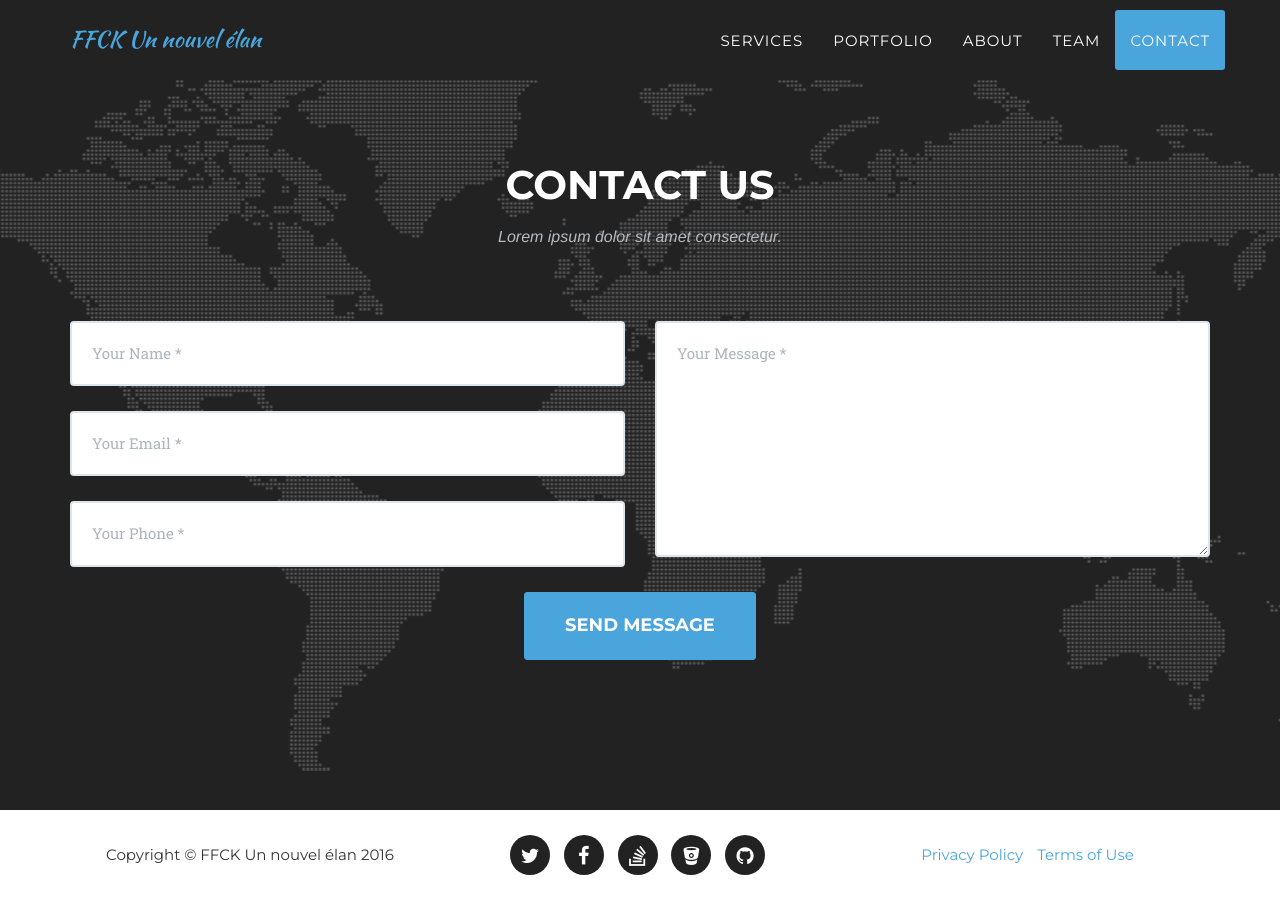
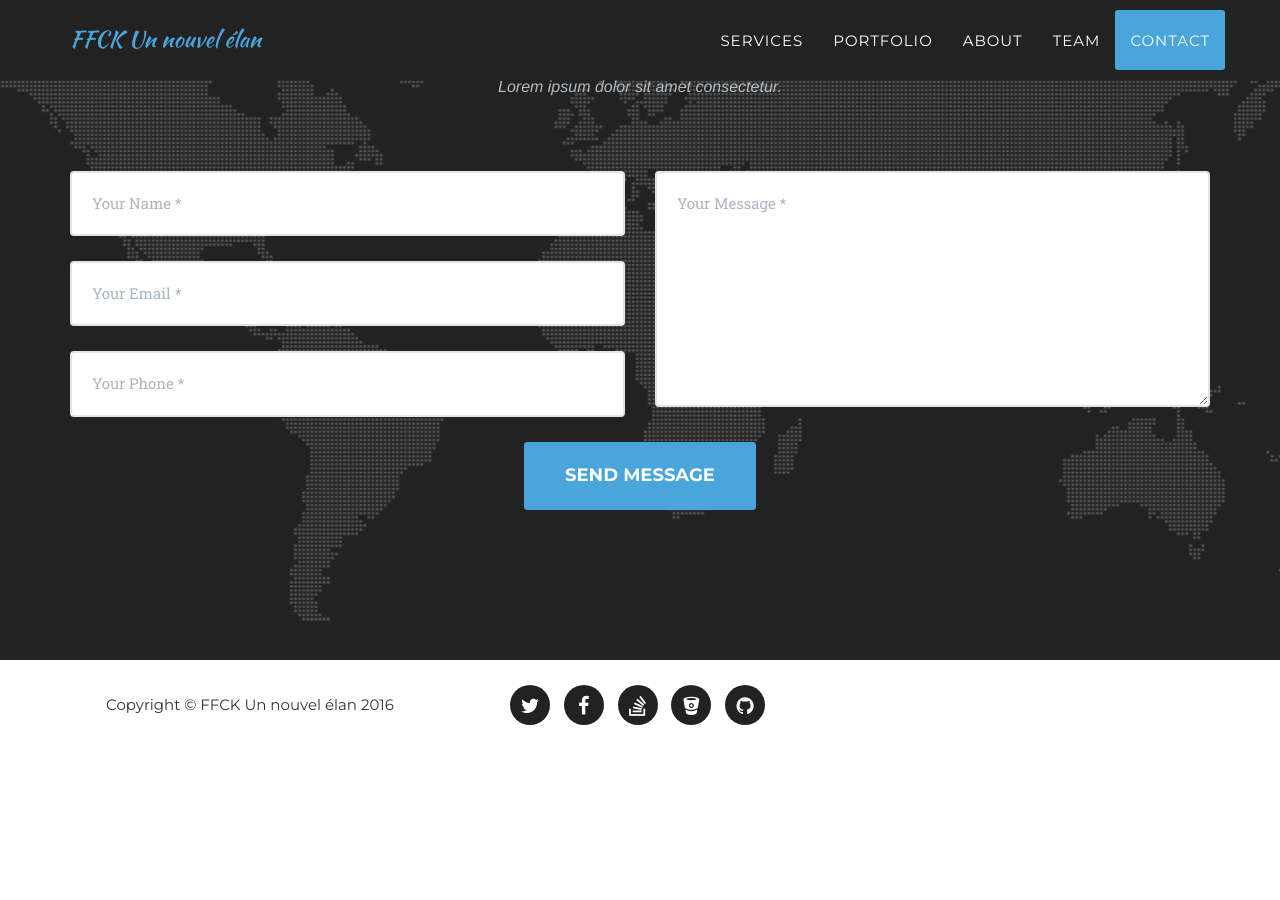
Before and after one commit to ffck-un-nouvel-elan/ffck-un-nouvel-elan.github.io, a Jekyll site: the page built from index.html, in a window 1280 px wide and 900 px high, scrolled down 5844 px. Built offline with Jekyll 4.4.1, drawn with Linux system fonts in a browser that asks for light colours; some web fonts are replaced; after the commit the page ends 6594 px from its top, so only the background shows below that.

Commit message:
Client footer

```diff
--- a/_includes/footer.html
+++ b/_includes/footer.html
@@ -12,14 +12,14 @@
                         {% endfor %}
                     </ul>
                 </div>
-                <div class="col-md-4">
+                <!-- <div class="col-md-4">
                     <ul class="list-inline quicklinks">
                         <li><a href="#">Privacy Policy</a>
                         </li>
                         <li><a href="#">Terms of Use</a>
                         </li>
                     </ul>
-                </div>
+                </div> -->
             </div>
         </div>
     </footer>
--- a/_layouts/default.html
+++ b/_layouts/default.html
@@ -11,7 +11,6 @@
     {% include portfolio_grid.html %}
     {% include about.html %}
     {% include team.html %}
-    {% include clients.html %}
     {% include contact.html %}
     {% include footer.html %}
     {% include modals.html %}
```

----------------------------------------

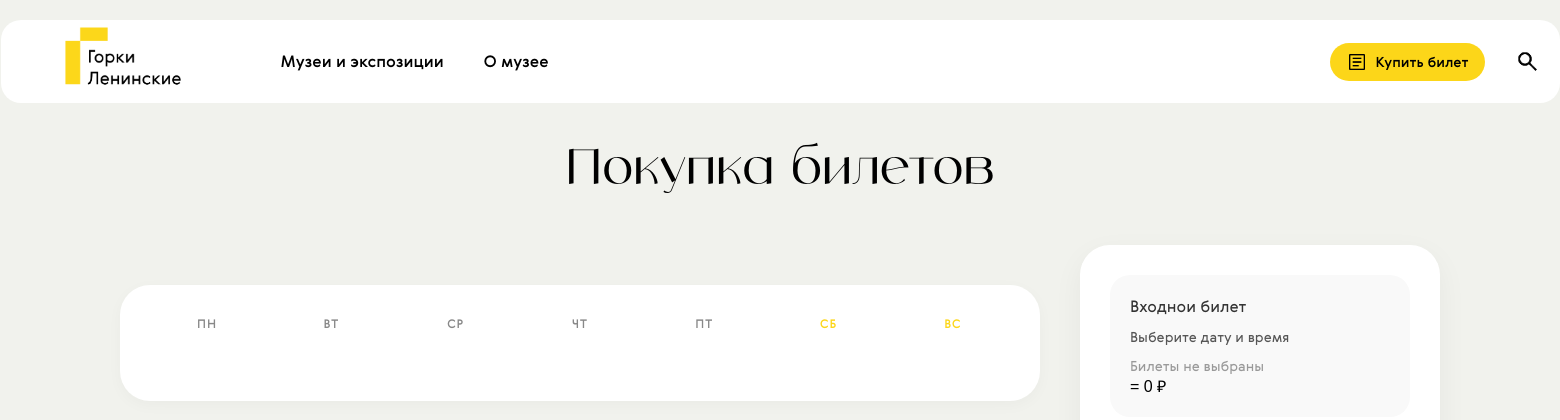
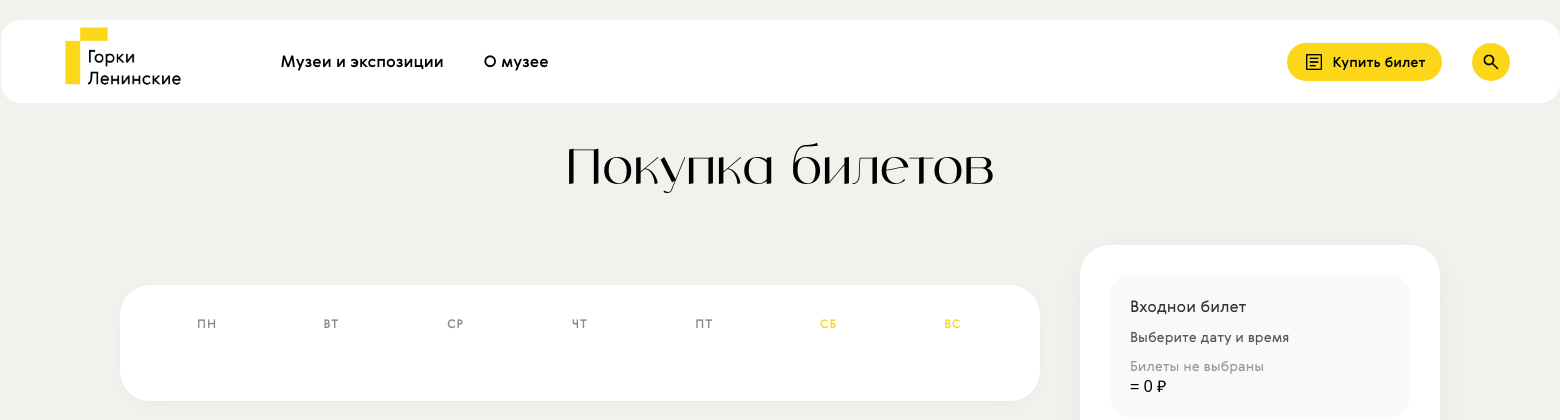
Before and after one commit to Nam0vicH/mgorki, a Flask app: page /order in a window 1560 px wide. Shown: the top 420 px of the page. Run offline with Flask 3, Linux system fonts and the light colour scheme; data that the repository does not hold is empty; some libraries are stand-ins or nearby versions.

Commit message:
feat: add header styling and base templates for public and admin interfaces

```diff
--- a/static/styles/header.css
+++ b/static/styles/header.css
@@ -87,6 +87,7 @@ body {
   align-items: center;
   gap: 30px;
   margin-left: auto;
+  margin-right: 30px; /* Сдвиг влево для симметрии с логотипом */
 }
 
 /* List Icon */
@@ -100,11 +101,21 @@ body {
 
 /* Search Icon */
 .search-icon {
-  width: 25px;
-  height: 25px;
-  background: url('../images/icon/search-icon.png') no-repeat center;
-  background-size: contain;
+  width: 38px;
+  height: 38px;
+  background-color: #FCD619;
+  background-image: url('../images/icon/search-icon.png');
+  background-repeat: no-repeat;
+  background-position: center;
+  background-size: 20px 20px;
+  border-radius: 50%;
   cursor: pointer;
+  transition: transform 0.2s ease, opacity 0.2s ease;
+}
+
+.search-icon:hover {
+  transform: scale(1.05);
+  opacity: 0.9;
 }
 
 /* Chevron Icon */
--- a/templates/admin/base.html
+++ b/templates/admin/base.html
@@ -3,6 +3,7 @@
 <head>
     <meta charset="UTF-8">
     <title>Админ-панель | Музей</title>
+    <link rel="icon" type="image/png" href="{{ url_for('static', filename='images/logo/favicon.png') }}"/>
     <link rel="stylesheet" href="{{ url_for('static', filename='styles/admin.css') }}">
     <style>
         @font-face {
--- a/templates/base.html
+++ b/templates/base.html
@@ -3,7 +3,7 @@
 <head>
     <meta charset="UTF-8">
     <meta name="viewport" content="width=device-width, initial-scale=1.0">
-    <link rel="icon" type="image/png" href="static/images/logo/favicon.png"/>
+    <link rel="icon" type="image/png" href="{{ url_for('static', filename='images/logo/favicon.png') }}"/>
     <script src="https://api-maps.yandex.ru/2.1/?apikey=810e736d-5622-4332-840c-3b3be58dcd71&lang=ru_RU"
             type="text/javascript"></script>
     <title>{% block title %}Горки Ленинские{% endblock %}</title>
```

----------------------------------------

What you are asked to do |
Determine how many lines in the listing above hold the string "script", then write only the number.

Written response |
2